Start of Block

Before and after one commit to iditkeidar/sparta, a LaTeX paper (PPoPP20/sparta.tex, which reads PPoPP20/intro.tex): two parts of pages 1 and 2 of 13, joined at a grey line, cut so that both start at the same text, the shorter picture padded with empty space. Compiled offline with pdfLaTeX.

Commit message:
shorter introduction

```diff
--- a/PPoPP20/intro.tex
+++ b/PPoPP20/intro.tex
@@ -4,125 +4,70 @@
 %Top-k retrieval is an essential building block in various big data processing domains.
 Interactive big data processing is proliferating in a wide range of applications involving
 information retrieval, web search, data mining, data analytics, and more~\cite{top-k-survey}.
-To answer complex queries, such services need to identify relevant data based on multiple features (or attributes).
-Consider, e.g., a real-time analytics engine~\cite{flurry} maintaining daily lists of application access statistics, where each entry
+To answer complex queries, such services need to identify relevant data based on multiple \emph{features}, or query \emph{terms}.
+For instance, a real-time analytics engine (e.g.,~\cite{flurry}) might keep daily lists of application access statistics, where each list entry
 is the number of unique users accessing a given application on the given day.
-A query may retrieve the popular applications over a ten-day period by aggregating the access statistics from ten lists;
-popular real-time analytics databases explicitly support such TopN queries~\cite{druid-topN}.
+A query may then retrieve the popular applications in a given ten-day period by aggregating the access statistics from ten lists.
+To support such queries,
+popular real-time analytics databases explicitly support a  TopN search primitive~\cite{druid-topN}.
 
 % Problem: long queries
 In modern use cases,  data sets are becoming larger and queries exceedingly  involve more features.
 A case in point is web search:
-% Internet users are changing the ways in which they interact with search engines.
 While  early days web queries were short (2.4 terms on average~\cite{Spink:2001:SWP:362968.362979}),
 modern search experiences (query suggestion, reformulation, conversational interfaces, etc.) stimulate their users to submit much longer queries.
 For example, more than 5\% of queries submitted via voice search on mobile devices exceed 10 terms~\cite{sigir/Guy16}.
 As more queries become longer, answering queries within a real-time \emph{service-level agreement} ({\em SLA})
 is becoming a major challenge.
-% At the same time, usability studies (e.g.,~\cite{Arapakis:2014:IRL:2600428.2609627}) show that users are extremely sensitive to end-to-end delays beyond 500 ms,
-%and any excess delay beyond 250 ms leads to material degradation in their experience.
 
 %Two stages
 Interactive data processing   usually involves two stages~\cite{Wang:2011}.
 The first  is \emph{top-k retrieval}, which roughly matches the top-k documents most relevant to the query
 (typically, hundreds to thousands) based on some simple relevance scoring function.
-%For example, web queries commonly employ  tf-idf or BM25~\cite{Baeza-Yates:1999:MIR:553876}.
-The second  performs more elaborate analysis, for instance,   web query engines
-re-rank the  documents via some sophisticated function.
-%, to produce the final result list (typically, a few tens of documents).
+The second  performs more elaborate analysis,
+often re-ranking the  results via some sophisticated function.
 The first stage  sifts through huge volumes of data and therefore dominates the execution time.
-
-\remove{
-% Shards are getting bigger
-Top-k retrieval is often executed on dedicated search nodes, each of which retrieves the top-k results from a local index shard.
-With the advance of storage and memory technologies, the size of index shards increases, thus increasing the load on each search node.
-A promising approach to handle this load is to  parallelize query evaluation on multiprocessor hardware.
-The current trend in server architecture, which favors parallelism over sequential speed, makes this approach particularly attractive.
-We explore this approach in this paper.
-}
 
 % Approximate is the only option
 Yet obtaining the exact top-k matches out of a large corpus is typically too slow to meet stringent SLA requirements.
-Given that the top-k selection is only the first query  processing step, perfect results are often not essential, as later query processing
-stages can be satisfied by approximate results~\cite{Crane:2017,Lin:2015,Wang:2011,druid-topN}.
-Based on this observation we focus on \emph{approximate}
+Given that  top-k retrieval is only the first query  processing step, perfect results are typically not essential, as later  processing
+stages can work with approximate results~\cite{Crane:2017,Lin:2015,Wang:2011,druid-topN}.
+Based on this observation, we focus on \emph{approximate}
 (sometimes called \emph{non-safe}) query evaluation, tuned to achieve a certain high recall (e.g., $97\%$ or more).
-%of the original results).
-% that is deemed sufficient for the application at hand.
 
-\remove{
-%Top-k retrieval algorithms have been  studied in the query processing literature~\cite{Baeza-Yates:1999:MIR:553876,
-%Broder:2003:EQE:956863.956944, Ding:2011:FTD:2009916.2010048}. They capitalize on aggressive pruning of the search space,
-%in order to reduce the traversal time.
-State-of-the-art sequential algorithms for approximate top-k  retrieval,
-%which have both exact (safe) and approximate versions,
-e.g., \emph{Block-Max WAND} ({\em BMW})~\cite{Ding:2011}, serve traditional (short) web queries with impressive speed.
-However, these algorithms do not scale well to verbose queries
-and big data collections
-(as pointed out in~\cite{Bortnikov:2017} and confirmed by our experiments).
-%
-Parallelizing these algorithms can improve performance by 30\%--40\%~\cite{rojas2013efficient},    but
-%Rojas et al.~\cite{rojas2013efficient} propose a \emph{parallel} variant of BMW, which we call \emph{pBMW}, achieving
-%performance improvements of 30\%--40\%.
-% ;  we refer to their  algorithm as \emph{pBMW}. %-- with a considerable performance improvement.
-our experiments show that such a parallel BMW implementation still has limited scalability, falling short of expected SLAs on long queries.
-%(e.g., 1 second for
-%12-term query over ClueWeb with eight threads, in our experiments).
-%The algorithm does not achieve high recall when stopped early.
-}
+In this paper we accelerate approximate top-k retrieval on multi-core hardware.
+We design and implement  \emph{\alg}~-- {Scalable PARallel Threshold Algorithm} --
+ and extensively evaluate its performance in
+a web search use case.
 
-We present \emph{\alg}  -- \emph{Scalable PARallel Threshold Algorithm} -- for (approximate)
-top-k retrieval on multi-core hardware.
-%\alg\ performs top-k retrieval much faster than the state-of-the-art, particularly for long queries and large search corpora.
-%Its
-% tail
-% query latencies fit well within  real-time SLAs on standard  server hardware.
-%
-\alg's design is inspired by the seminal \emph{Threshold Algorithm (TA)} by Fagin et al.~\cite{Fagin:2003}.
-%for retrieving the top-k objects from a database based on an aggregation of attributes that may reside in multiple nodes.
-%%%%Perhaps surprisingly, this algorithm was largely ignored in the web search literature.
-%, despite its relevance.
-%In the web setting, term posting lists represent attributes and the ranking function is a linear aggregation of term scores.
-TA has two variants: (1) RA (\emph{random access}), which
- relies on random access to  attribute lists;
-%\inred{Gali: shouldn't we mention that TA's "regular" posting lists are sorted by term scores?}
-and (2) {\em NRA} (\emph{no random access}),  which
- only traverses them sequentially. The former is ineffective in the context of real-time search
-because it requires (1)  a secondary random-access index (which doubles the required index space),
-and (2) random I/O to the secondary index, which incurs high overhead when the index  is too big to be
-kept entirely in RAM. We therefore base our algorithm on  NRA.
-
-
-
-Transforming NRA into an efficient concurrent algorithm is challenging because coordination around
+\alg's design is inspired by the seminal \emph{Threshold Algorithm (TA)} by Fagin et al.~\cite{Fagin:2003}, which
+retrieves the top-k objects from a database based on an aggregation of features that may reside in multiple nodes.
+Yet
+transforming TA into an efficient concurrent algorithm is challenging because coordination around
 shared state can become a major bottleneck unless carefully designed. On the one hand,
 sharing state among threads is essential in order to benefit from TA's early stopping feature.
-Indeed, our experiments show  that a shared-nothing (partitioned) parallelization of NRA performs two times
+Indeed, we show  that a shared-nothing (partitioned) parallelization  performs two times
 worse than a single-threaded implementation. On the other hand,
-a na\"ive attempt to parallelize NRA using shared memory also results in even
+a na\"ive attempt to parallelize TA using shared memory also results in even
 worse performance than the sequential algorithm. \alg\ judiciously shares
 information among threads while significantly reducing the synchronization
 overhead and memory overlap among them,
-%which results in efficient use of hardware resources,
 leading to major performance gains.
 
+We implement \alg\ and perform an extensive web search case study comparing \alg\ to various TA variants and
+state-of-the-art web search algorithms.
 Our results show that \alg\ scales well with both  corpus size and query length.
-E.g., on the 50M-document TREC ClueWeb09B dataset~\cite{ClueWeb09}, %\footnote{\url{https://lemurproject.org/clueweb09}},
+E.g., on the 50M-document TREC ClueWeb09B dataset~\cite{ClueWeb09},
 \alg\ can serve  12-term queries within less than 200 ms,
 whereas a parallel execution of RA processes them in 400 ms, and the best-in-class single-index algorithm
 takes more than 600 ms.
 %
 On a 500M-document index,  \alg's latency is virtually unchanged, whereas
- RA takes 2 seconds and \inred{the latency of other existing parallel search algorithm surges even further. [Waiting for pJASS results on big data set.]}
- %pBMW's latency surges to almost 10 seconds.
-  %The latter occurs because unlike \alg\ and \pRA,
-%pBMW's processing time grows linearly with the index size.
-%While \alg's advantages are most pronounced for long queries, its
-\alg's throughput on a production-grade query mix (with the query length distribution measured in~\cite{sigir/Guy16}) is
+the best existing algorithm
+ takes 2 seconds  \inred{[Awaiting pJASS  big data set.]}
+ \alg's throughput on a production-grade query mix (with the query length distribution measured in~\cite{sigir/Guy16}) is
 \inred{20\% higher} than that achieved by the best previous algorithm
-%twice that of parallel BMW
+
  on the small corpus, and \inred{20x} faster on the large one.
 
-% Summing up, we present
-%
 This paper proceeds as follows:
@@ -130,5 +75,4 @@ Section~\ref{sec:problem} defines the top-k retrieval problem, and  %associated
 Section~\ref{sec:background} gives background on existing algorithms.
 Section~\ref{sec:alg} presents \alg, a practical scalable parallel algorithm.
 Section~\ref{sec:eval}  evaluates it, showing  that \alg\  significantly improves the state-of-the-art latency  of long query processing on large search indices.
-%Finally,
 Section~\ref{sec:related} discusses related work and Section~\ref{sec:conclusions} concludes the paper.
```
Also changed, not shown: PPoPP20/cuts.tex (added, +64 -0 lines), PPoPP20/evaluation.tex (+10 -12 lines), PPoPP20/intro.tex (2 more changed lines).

End of Block

▶ TASK REQUIREMENTS: Where a line in the entries holds "more", copy that line.

▶ TASK SOLUTION:
 information retrieval, web search, data mining, data analytics, and more~\cite{top-k-survey}.
 In modern use cases,  data sets are becoming larger and queries exceedingly  involve more features.
 For example, more than 5\% of queries submitted via voice search on mobile devices exceed 10 terms~\cite{sigir/Guy16}.
 As more queries become longer, answering queries within a real-time \emph{service-level agreement} ({\em SLA})
-The second  performs more elaborate analysis, for instance,   web query engines
+The second  performs more elaborate analysis,
 (sometimes called \emph{non-safe}) query evaluation, tuned to achieve a certain high recall (e.g., $97\%$ or more).
 takes more than 600 ms.
Also changed, not shown: PPoPP20/cuts.tex (added, +64 -0 lines), PPoPP20/evaluation.tex (+10 -12 lines), PPoPP20/intro.tex (2 more changed lines).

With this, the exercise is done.